------ Records to use

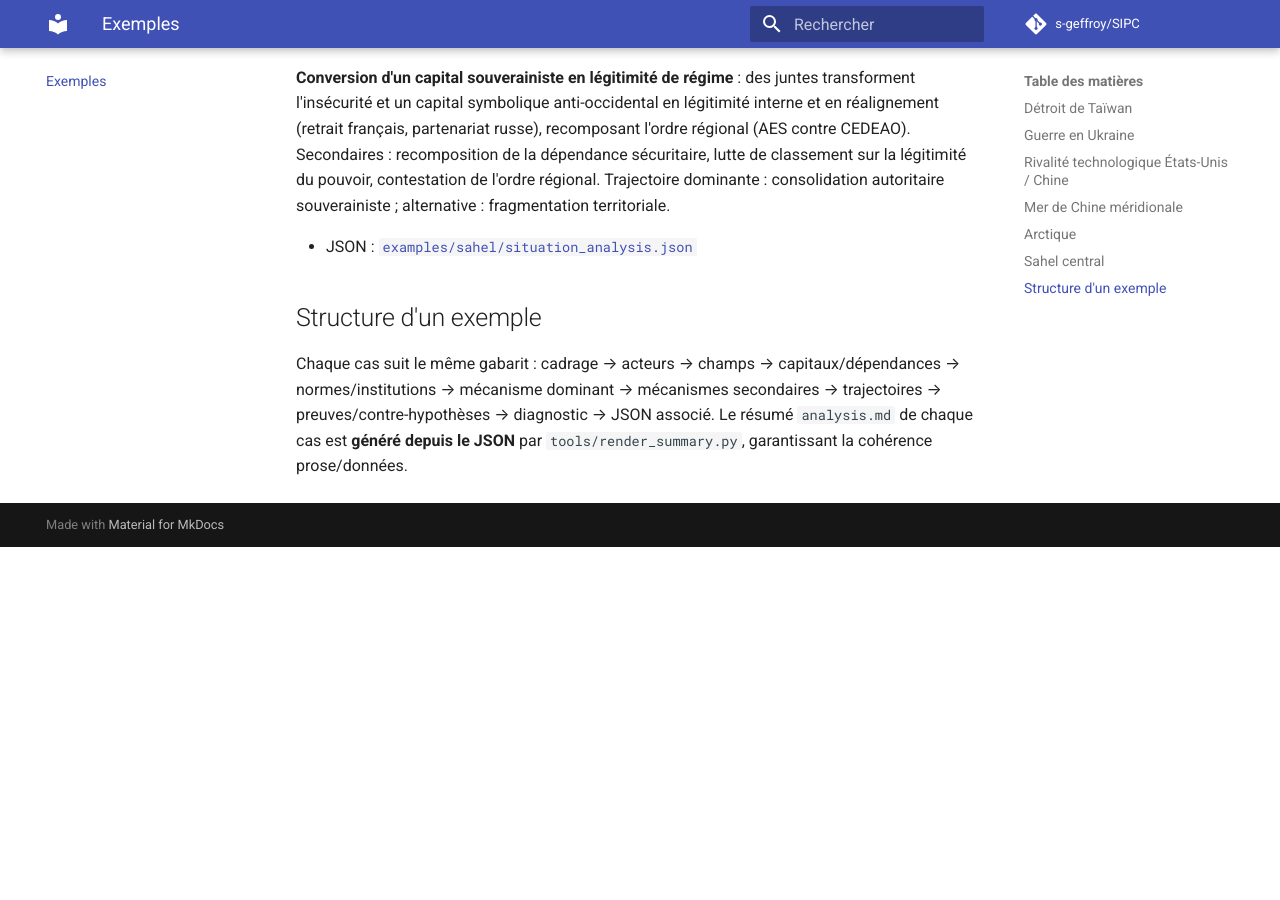
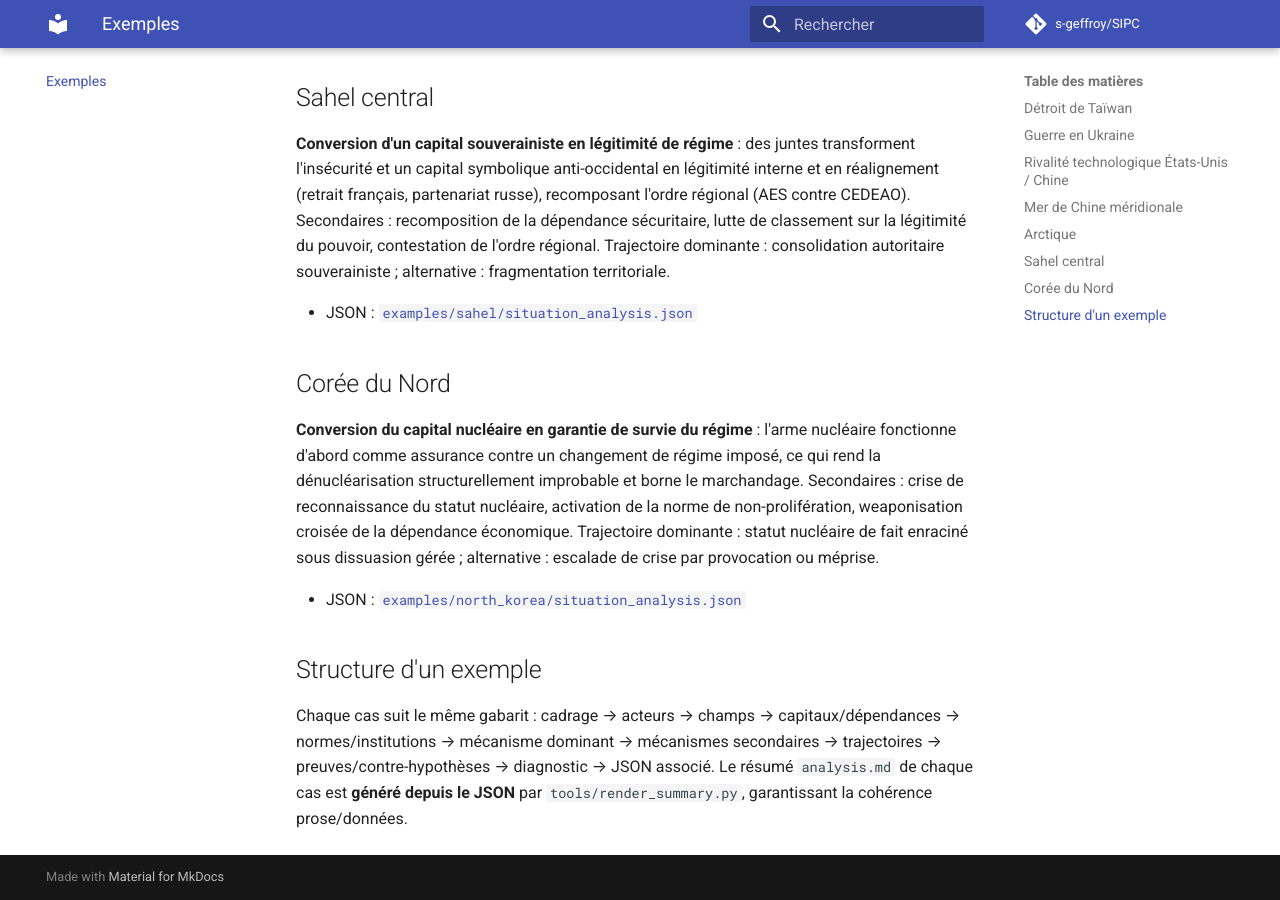
Before and after one commit to s-geffroy/SIPC, an MkDocs documentation site: the page built from docs/06_exemples/index.md, in a window 1280 px wide and 900 px high, scrolled down 2123 px. Built offline with MkDocs 1.6.1 and Material for MkDocs 9.7.7, drawn with Linux system fonts in a browser that asks for light colours; comment, search, counter and statistics services are not loaded; before the commit the page ends 2670 px from its top, so only the background shows below that; some of the changed text lies outside the part shown.

Commit message:
Ajoute un exemple gold standard : Corée du Nord
Septième exemple au tier VALIDATED. Mécanisme dominant : conversion du capital nucléaire en
garantie de survie du régime (statut nucléaire de fait, impasse de la dénucléarisation) ;
secondaires : crise de reconnaissance du statut nucléaire, activation de la non-prolifération,
weaponisation croisée de la dépendance économique. ACH cohérente (preuve SMOKING_GUN sur la
liaison arsenal–survie), sources gradées Admiralty, Key Assumptions Check, premortem, outcome,
revision_history.

Papier (corpus 6→7 cas), page d'accueil, page Exemples, test de comptage (6→7) et
CHANGELOG (2.6.0) mis à jour.

Co-Authored-By: Claude Opus 4.7 (1M context) <noreply@anthropic.com>

```diff
--- a/docs/06_exemples/index.md
+++ b/docs/06_exemples/index.md
@@ -13,8 +13,9 @@ référentielle).
 | Mer de Chine méridionale | conversion en zone grise | **VALIDATED** | coercition de zone grise, droit de la mer, alliances, fait accompli |
 | Arctique | désynchronisation d'ordre | **VALIDATED** | environnement, gouvernance bloquée, militarisation, plateau continental |
 | Sahel central | conversion souverainiste | **VALIDATED** | insurrection, coups d'État, réalignement, recomposition régionale |
+| Corée du Nord | conversion du capital nucléaire | **VALIDATED** | dissuasion, survie du régime, reconnaissance, non-prolifération |
 
-Les six cas sont des exemples **« gold standard »** au [tier VALIDATED](../03_ontologie/regles_validation.md) :
+Les sept cas sont des exemples **« gold standard »** au [tier VALIDATED](../03_ontologie/regles_validation.md) :
 sources gradées (Admiralty), [ACH](../05_preuve/ach.md) cohérente (hypothèse dominante la moins
 infirmée, départagée par une preuve `SMOKING_GUN`), calibration ancrée et suivi des signaux
 d'invalidation.
@@ -78,6 +79,17 @@ souverainiste ; alternative : fragmentation territoriale.
 
 - JSON : [`examples/sahel/situation_analysis.json`](https://github.com/s-geffroy/SIPC/blob/main/examples/sahel/situation_analysis.json)
 
+## Corée du Nord
+
+**Conversion du capital nucléaire en garantie de survie du régime** : l'arme nucléaire fonctionne
+d'abord comme assurance contre un changement de régime imposé, ce qui rend la dénucléarisation
+structurellement improbable et borne le marchandage. Secondaires : crise de reconnaissance du
+statut nucléaire, activation de la norme de non-prolifération, weaponisation croisée de la
+dépendance économique. Trajectoire dominante : statut nucléaire de fait enraciné sous dissuasion
+gérée ; alternative : escalade de crise par provocation ou méprise.
+
+- JSON : [`examples/north_korea/situation_analysis.json`](https://github.com/s-geffroy/SIPC/blob/main/examples/north_korea/situation_analysis.json)
+
 ## Structure d'un exemple
 
 Chaque cas suit le même gabarit : cadrage → acteurs → champs → capitaux/dépendances →
```
Also changed, not shown: other parts of docs/06_exemples/index.md (+2 -2 lines), CHANGELOG.md (+11 -0 lines), docs/index.md (+4 -4 lines), examples/north_korea/analysis.md (added, +51 -0 lines), 4 other files.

------------

- Your instructions:
The records above should be output exactly, but without any of their pictures.

- Response to the exercise:
Before and after one commit to s-geffroy/SIPC, an MkDocs documentation site: the page built from docs/06_exemples/index.md, in a window 1280 px wide and 900 px high, scrolled down 2123 px. Built offline with MkDocs 1.6.1 and Material for MkDocs 9.7.7, drawn with Linux system fonts in a browser that asks for light colours; comment, search, counter and statistics services are not loaded; before the commit the page ends 2670 px from its top, so only the background shows below that; some of the changed text lies outside the part shown.

Commit message:
Ajoute un exemple gold standard : Corée du Nord
Septième exemple au tier VALIDATED. Mécanisme dominant : conversion du capital nucléaire en
garantie de survie du régime (statut nucléaire de fait, impasse de la dénucléarisation) ;
secondaires : crise de reconnaissance du statut nucléaire, activation de la non-prolifération,
weaponisation croisée de la dépendance économique. ACH cohérente (preuve SMOKING_GUN sur la
liaison arsenal–survie), sources gradées Admiralty, Key Assumptions Check, premortem, outcome,
revision_history.

Papier (corpus 6→7 cas), page d'accueil, page Exemples, test de comptage (6→7) et
CHANGELOG (2.6.0) mis à jour.

Co-Authored-By: Claude Opus 4.7 (1M context) <noreply@anthropic.com>

```diff
--- a/docs/06_exemples/index.md
+++ b/docs/06_exemples/index.md
@@ -13,8 +13,9 @@ référentielle).
 | Mer de Chine méridionale | conversion en zone grise | **VALIDATED** | coercition de zone grise, droit de la mer, alliances, fait accompli |
 | Arctique | désynchronisation d'ordre | **VALIDATED** | environnement, gouvernance bloquée, militarisation, plateau continental |
 | Sahel central | conversion souverainiste | **VALIDATED** | insurrection, coups d'État, réalignement, recomposition régionale |
+| Corée du Nord | conversion du capital nucléaire | **VALIDATED** | dissuasion, survie du régime, reconnaissance, non-prolifération |
 
-Les six cas sont des exemples **« gold standard »** au [tier VALIDATED](../03_ontologie/regles_validation.md) :
+Les sept cas sont des exemples **« gold standard »** au [tier VALIDATED](../03_ontologie/regles_validation.md) :
 sources gradées (Admiralty), [ACH](../05_preuve/ach.md) cohérente (hypothèse dominante la moins
 infirmée, départagée par une preuve `SMOKING_GUN`), calibration ancrée et suivi des signaux
 d'invalidation.
@@ -78,6 +79,17 @@ souverainiste ; alternative : fragmentation territoriale.
 
 - JSON : [`examples/sahel/situation_analysis.json`](https://github.com/s-geffroy/SIPC/blob/main/examples/sahel/situation_analysis.json)
 
+## Corée du Nord
+
+**Conversion du capital nucléaire en garantie de survie du régime** : l'arme nucléaire fonctionne
+d'abord comme assurance contre un changement de régime imposé, ce qui rend la dénucléarisation
+structurellement improbable et borne le marchandage. Secondaires : crise de reconnaissance du
+statut nucléaire, activation de la norme de non-prolifération, weaponisation croisée de la
+dépendance économique. Trajectoire dominante : statut nucléaire de fait enraciné sous dissuasion
+gérée ; alternative : escalade de crise par provocation ou méprise.
+
+- JSON : [`examples/north_korea/situation_analysis.json`](https://github.com/s-geffroy/SIPC/blob/main/examples/north_korea/situation_analysis.json)
+
 ## Structure d'un exemple
 
 Chaque cas suit le même gabarit : cadrage → acteurs → champs → capitaux/dépendances →
```
Also changed, not shown: other parts of docs/06_exemples/index.md (+2 -2 lines), CHANGELOG.md (+11 -0 lines), docs/index.md (+4 -4 lines), examples/north_korea/analysis.md (added, +51 -0 lines), 4 other files.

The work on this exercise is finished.